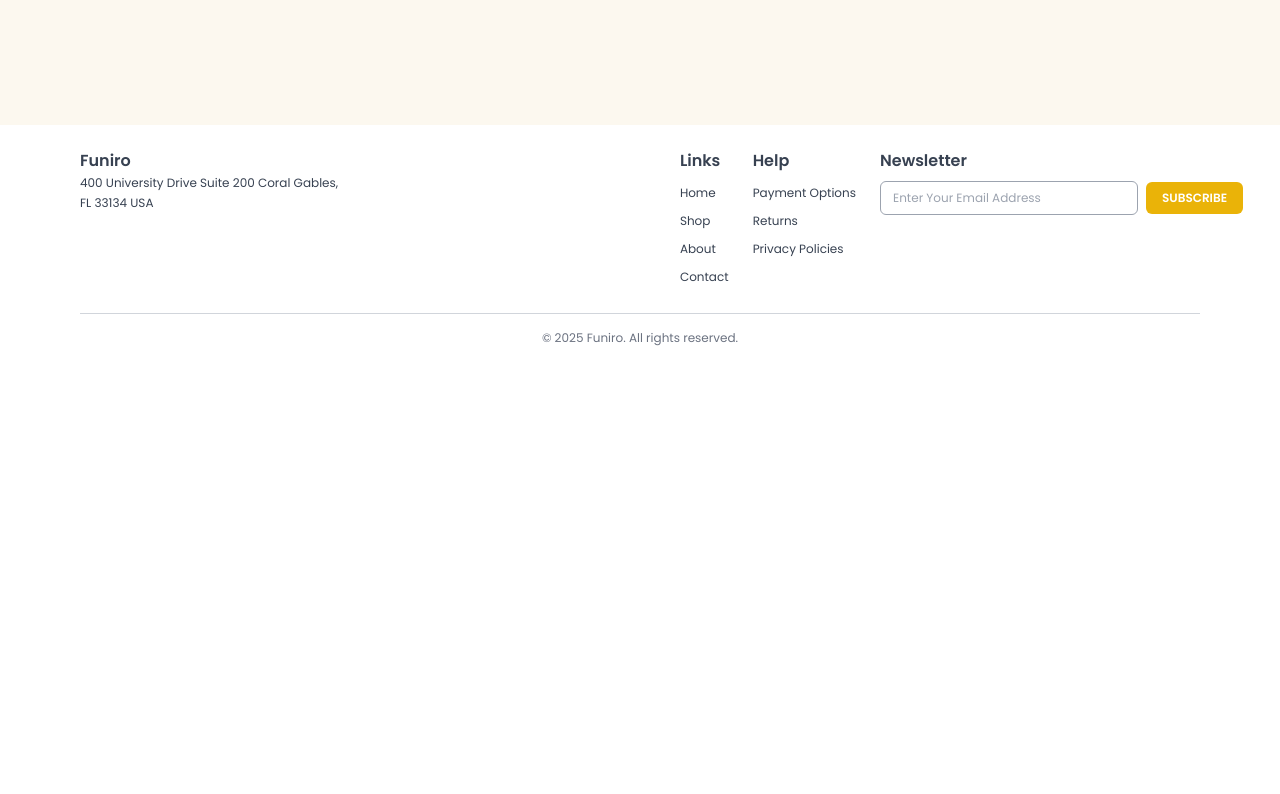
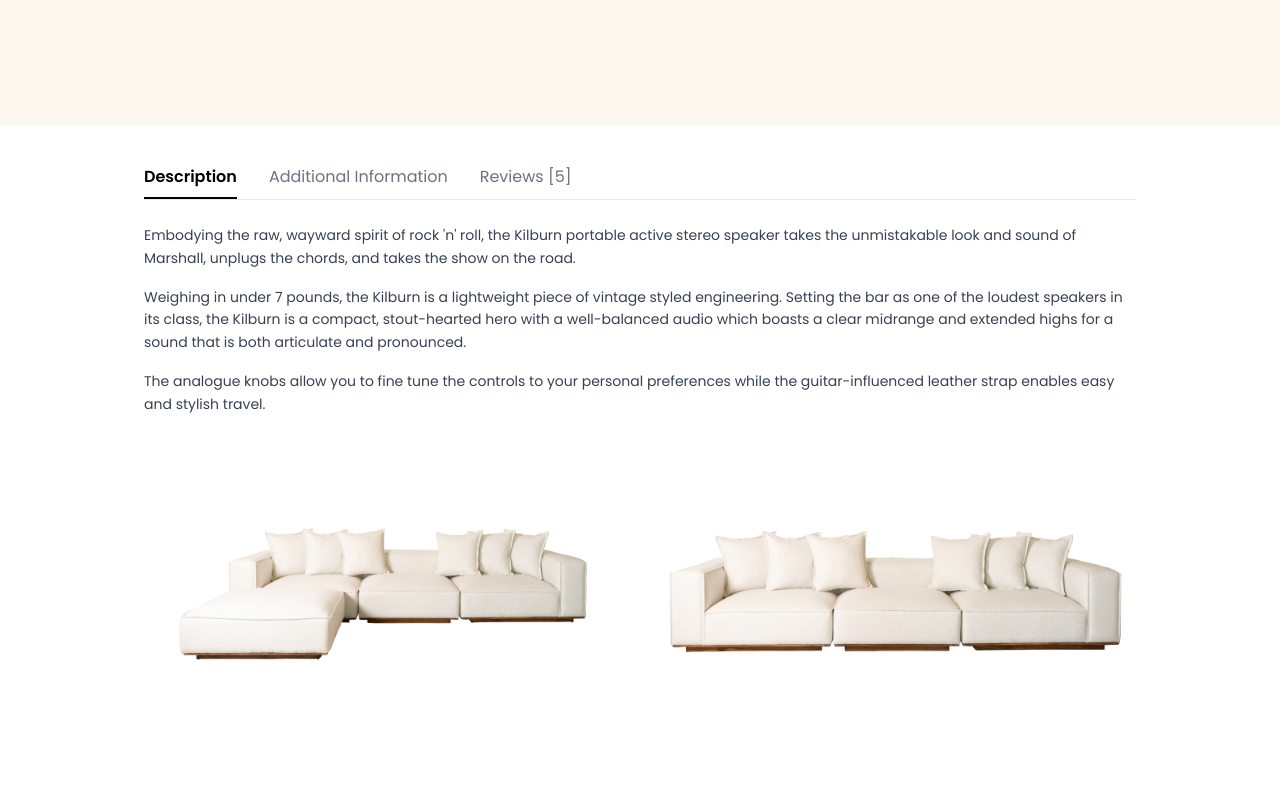
Before and after one commit to Govamarket/Furniture-Show-room, a React (Create React App) app: page /product-details in a window 1280 px wide. Shown: the part 740-1534 px from the top of the page. Before the commit the page ends 1150 px from the top, so only its background shows below. Built offline with nearby package versions, Linux system fonts and the light colour scheme.

Commit message:
initial commit

```diff
--- a/src/Components/Pages/ProductDetail.js
+++ b/src/Components/Pages/ProductDetail.js
@@ -2,15 +2,18 @@ import React from "react";
 import { Star, Facebook, Linkedin, Instagram } from "lucide-react";
 import Center from "./../../Asset/center.png";
 import inline from "./../../Asset/inline.png";
-import inlinef from "./../../Asset/inlinef.png";
-import inlineT from "../../Asset/inliner.png";
+// import inlinef from "./../../Asset/inlinef.png";
+// import inlineT from "../../Asset/inliner.png";
+import ProductTabs from "./ProductTab";
 
 const ProductDetail = () => {
   return (
+    <div>
       <div className="bg-[#fcf8ef] min-h-screen p-8">
         {/* Breadcrumb */}
         <div className="text-sm text-gray-600 mb-6">
-        Home &gt; Shop &gt; <span className="font-semibold">Asgaard sofa</span>
+          Home &gt; Shop &gt;{" "}
+          <span className="font-semibold">Asgaard sofa</span>
         </div>
 
         {/* Main section */}
@@ -105,7 +108,8 @@ const ProductDetail = () => {
                 Category: <span className="text-black">Sofas</span>
               </p>
               <p>
-              Tags: <span className="text-black">Sofa, Chair, Home, Shop</span>
+                Tags:{" "}
+                <span className="text-black">Sofa, Chair, Home, Shop</span>
               </p>
             </div>
 
@@ -118,6 +122,10 @@ const ProductDetail = () => {
           </div>
         </div>
       </div>
+      <section>
+        <ProductTabs />
+      </section>
+    </div>
   );
 };
 
--- /dev/null
+++ b/src/Components/Pages/ProductTab.js
@@ -0,0 +1,82 @@
+import React, { useState } from "react";
+import Pedetail from "./../../Asset/pdetail.png";
+import Prdetail from "./../../Asset/prdetail.png";
+
+const ProductTabs = () => {
+  const [activeTab, setActiveTab] = useState("description");
+
+  return (
+    <div className="max-w-5xl mx-auto px-4 py-10">
+      {/* Tab Menu */}
+      <div className="flex gap-8 border-b mb-6">
+        {["description", "additional", "reviews"].map((tab) => (
+          <button
+            key={tab}
+            onClick={() => setActiveTab(tab)}
+            className={`pb-2 border-b-2 transition-all duration-300 ${
+              activeTab === tab
+                ? "border-black font-semibold"
+                : "border-transparent text-gray-500"
+            }`}
+          >
+            {tab === "description"
+              ? "Description"
+              : tab === "additional"
+              ? "Additional Information"
+              : "Reviews [5]"}
+          </button>
+        ))}
+      </div>
+
+      {/* Tab Content */}
+      <div className="text-gray-700 text-sm leading-relaxed space-y-4">
+        {activeTab === "description" && (
+          <>
+            <p>
+              Embodying the raw, wayward spirit of rock 'n' roll, the Kilburn
+              portable active stereo speaker takes the unmistakable look and
+              sound of Marshall, unplugs the chords, and takes the show on the
+              road.
+            </p>
+            <p>
+              Weighing in under 7 pounds, the Kilburn is a lightweight piece of
+              vintage styled engineering. Setting the bar as one of the loudest
+              speakers in its class, the Kilburn is a compact, stout-hearted
+              hero with a well-balanced audio which boasts a clear midrange and
+              extended highs for a sound that is both articulate and pronounced.
+            </p>
+            <p>
+              The analogue knobs allow you to fine tune the controls to your
+              personal preferences while the guitar-influenced leather strap
+              enables easy and stylish travel.
+            </p>
+
+            {/* Product Images */}
+            <div className="grid grid-cols-1 sm:grid-cols-2 gap-4 pt-4">
+              <img
+                src={Prdetail}
+                alt="sofa-1"
+                className="rounded-xl object-cover w-full"
+              />
+              <img
+                src={Pedetail}
+                alt="sofa-2"
+                className="rounded-xl object-cover w-full"
+              />
+            </div>
+          </>
+        )}
+
+        {activeTab === "additional" && (
+          <p>More technical specs and product properties go here.</p>
+        )}
+
+        {activeTab === "reviews" && (
+          <p>Display user reviews and a review submission form here.</p>
+        )}
+      </div>
+    </div>
+  );
+};
+
+export default ProductTabs;
```
Also changed, not shown: src/Asset/pdetail.png (added), src/Asset/prdetail.png (added). Lines whose indentation alone changed are shown as unchanged.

==========

** Task to carry out **
Please report all lines in the entries where "Asset" appears.

** Solution for this task **
 import Center from "./../../Asset/center.png";
 import inline from "./../../Asset/inline.png";
-import inlinef from "./../../Asset/inlinef.png";
-import inlineT from "../../Asset/inliner.png";
+// import inlinef from "./../../Asset/inlinef.png";
+// import inlineT from "../../Asset/inliner.png";
+import Pedetail from "./../../Asset/pdetail.png";
+import Prdetail from "./../../Asset/prdetail.png";
Also changed, not shown: src/Asset/pdetail.png (added), src/Asset/prdetail.png (added). Lines whose indentation alone changed are shown as unchanged.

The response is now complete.